**The problem:**
Each record that follows is to be reproduced character for character, pictures excepted.
● ● ● ●
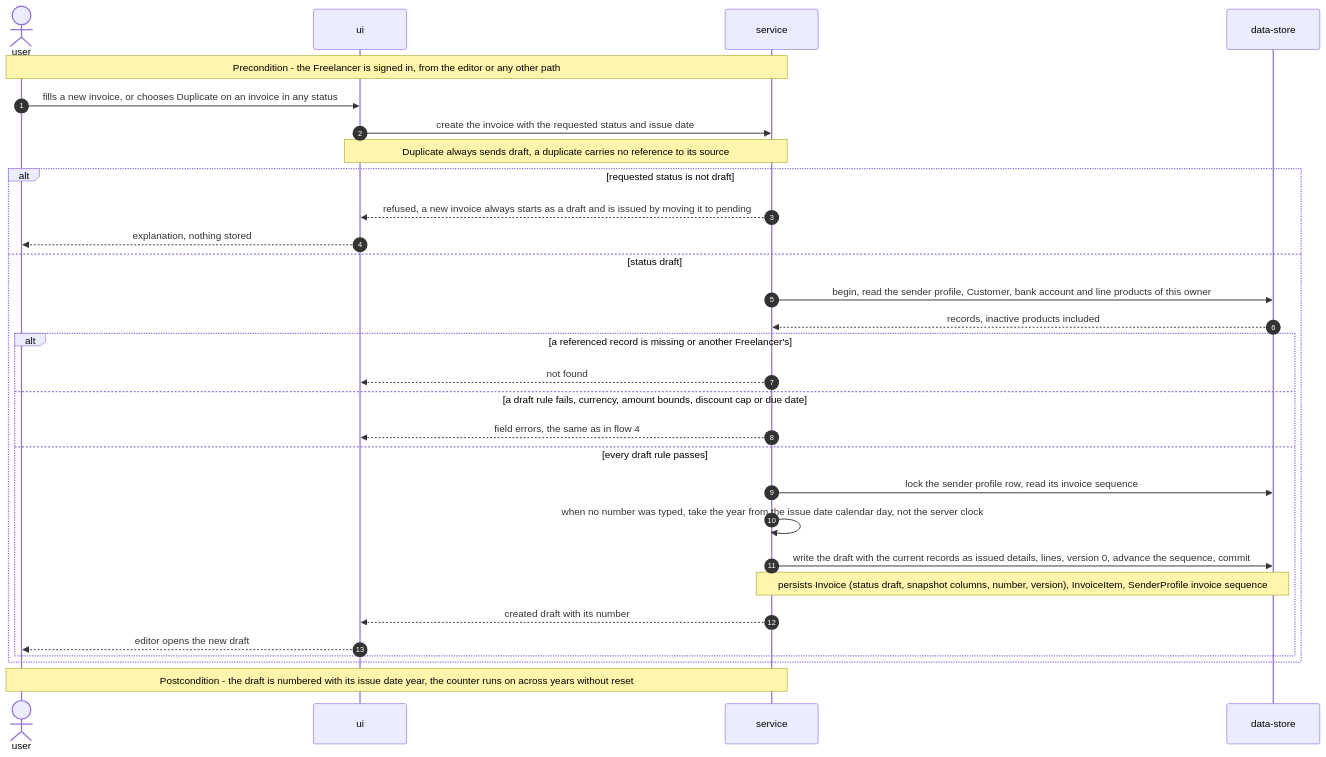
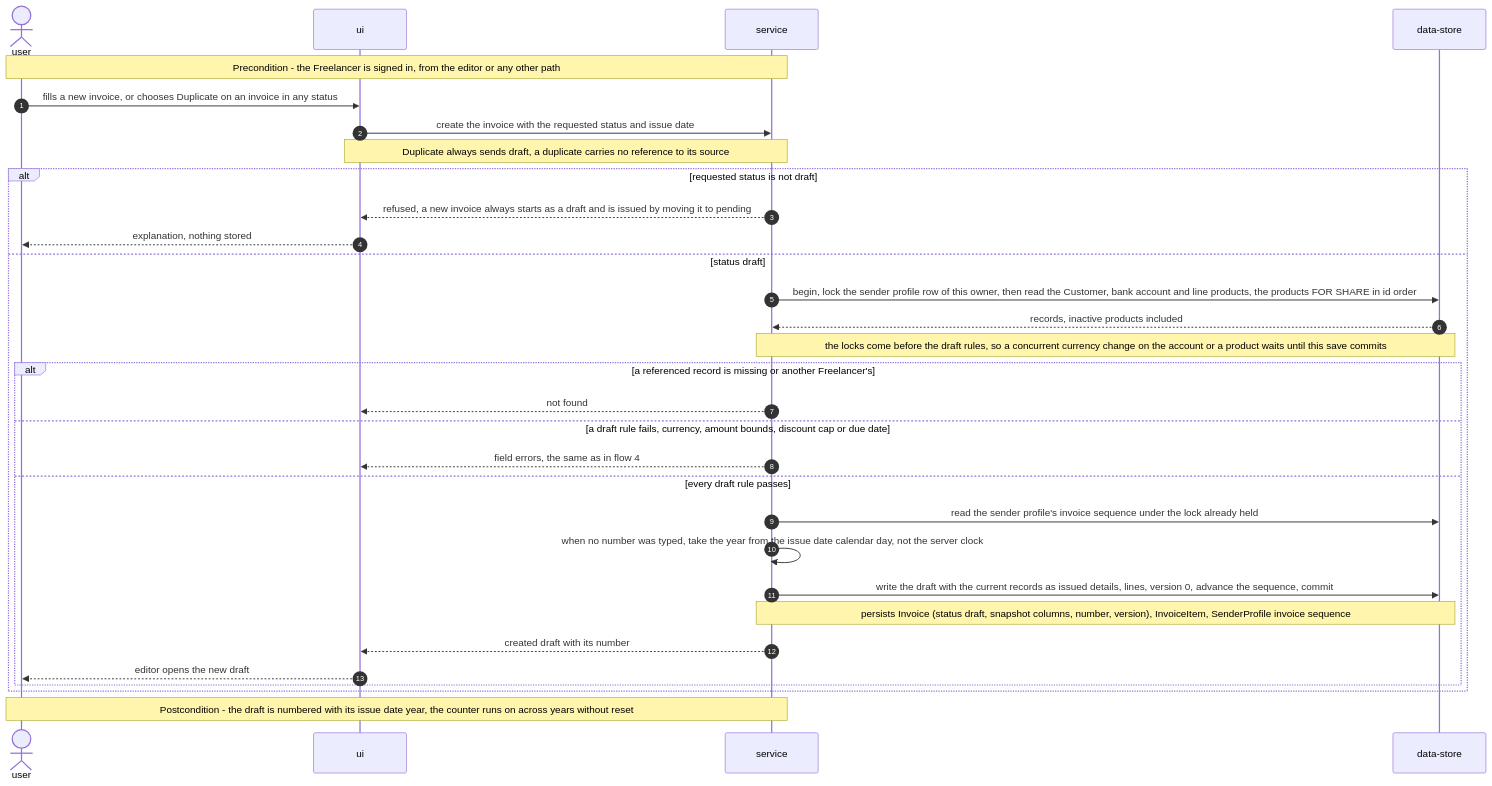
The fifth of 13 diagrams in docs/features/invoice-integrity/sad.md (GopkoDev/invoiceForge), drawn with Mermaid before and after one commit. The commit also changed other lines of this file and 4 other files, not shown here.

First line of the commit message:
docs(invoice-integrity): describe the invoice, sender-profile and product lock order

````diff
--- a/docs/features/invoice-integrity/sad.md
+++ b/docs/features/invoice-integrity/sad.md
@@ -269,33 +269,34 @@
 ```mermaid
 sequenceDiagram
     autonumber
     actor U as user
     participant UI as ui
     participant S as service
     participant D as data-store
 
     Note over U,S: Precondition - the Freelancer is signed in, from the editor or any other path
     U->>UI: fills a new invoice, or chooses Duplicate on an invoice in any status
     UI->>S: create the invoice with the requested status and issue date
     Note over UI,S: Duplicate always sends draft, a duplicate carries no reference to its source
     alt requested status is not draft
         S-->>UI: refused, a new invoice always starts as a draft and is issued by moving it to pending
         UI-->>U: explanation, nothing stored
     else status draft
-        S->>D: begin, read the sender profile, Customer, bank account and line products of this owner
+        S->>D: begin, lock the sender profile row of this owner, then read the Customer, bank account and line products, the products FOR SHARE in id order
         D-->>S: records, inactive products included
+        Note over S,D: the locks come before the draft rules, so a concurrent currency change on the account or a product waits until this save commits
         alt a referenced record is missing or another Freelancer's
             S-->>UI: not found
         else a draft rule fails, currency, amount bounds, discount cap or due date
             S-->>UI: field errors, the same as in flow 4
         else every draft rule passes
-            S->>D: lock the sender profile row, read its invoice sequence
+            S->>D: read the sender profile's invoice sequence under the lock already held
             S->>S: when no number was typed, take the year from the issue date calendar day, not the server clock
             S->>D: write the draft with the current records as issued details, lines, version 0, advance the sequence, commit
             Note over S,D: persists Invoice (status draft, snapshot columns, number, version), InvoiceItem, SenderProfile invoice sequence
             S-->>UI: created draft with its number
             UI-->>U: editor opens the new draft
         end
     end
     Note over U,S: Postcondition - the draft is numbered with its issue date year, the counter runs on across years without reset
 ```
````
● ● ● ●
**Final answer:**
The fifth of 13 diagrams in docs/features/invoice-integrity/sad.md (GopkoDev/invoiceForge), drawn with Mermaid before and after one commit. The commit also changed other lines of this file and 4 other files, not shown here.

First line of the commit message:
docs(invoice-integrity): describe the invoice, sender-profile and product lock order

````diff
--- a/docs/features/invoice-integrity/sad.md
+++ b/docs/features/invoice-integrity/sad.md
@@ -269,33 +269,34 @@
 ```mermaid
 sequenceDiagram
     autonumber
     actor U as user
     participant UI as ui
     participant S as service
     participant D as data-store
 
     Note over U,S: Precondition - the Freelancer is signed in, from the editor or any other path
     U->>UI: fills a new invoice, or chooses Duplicate on an invoice in any status
     UI->>S: create the invoice with the requested status and issue date
     Note over UI,S: Duplicate always sends draft, a duplicate carries no reference to its source
     alt requested status is not draft
         S-->>UI: refused, a new invoice always starts as a draft and is issued by moving it to pending
         UI-->>U: explanation, nothing stored
     else status draft
-        S->>D: begin, read the sender profile, Customer, bank account and line products of this owner
+        S->>D: begin, lock the sender profile row of this owner, then read the Customer, bank account and line products, the products FOR SHARE in id order
         D-->>S: records, inactive products included
+        Note over S,D: the locks come before the draft rules, so a concurrent currency change on the account or a product waits until this save commits
         alt a referenced record is missing or another Freelancer's
             S-->>UI: not found
         else a draft rule fails, currency, amount bounds, discount cap or due date
             S-->>UI: field errors, the same as in flow 4
         else every draft rule passes
-            S->>D: lock the sender profile row, read its invoice sequence
+            S->>D: read the sender profile's invoice sequence under the lock already held
             S->>S: when no number was typed, take the year from the issue date calendar day, not the server clock
             S->>D: write the draft with the current records as issued details, lines, version 0, advance the sequence, commit
             Note over S,D: persists Invoice (status draft, snapshot columns, number, version), InvoiceItem, SenderProfile invoice sequence
             S-->>UI: created draft with its number
             UI-->>U: editor opens the new draft
         end
     end
     Note over U,S: Postcondition - the draft is numbered with its issue date year, the counter runs on across years without reset
 ```
````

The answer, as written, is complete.